* **PROBLEM TO WORK ON**
Among the entries below, count the lines where the string "Temp" occurs, and give only the number.
• • •
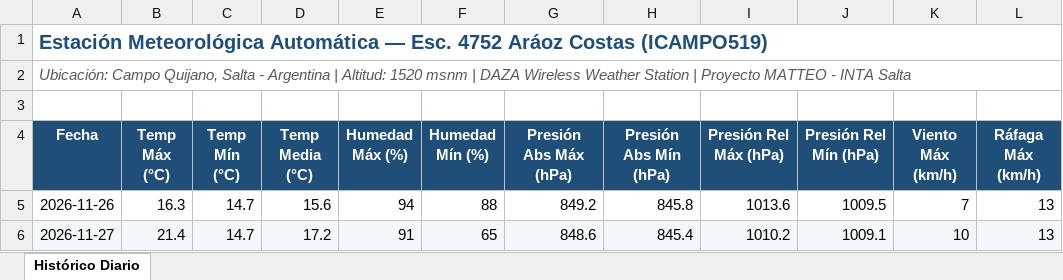
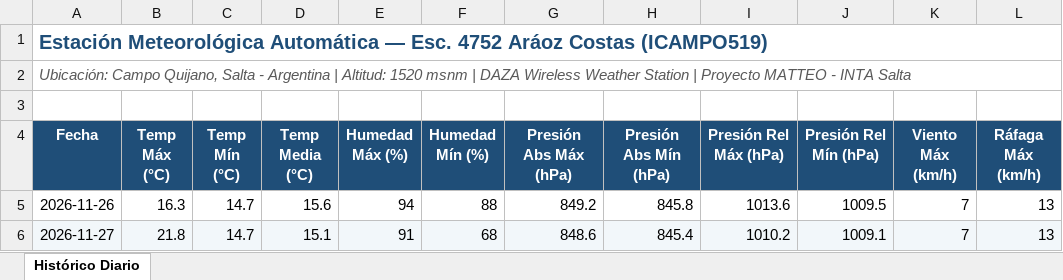
Before and after one commit to intasalta/ema_esc4752, an Excel workbook: historico_diario.xlsx, sheet Histórico Diario, drawn as a sheet; only a part is shown; values as stored, in another font and other column widths than the file's, no borders; the diff names each change by its address in the sheet, - before the commit and + after, or states it on an @@ line.

```diff
--- a/historico_diario.xlsx (sheet Histórico Diario)
+++ b/historico_diario.xlsx (sheet Histórico Diario)
-B6 (Temp Máx (°C)): 21.4
+B6 (Temp Máx (°C)): 21.8
-D6 (Temp Media (°C)): 17.2
+D6 (Temp Media (°C)): 15.1
-F6 (Humedad Mín (%)): 65
+F6 (Humedad Mín (%)): 68
-K6 (Viento Máx (km/h)): 10
+K6 (Viento Máx (km/h)): 7
```
Also changed, not shown: 4 other files.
• • •
* **RESPONSE TO THIS TASK**
4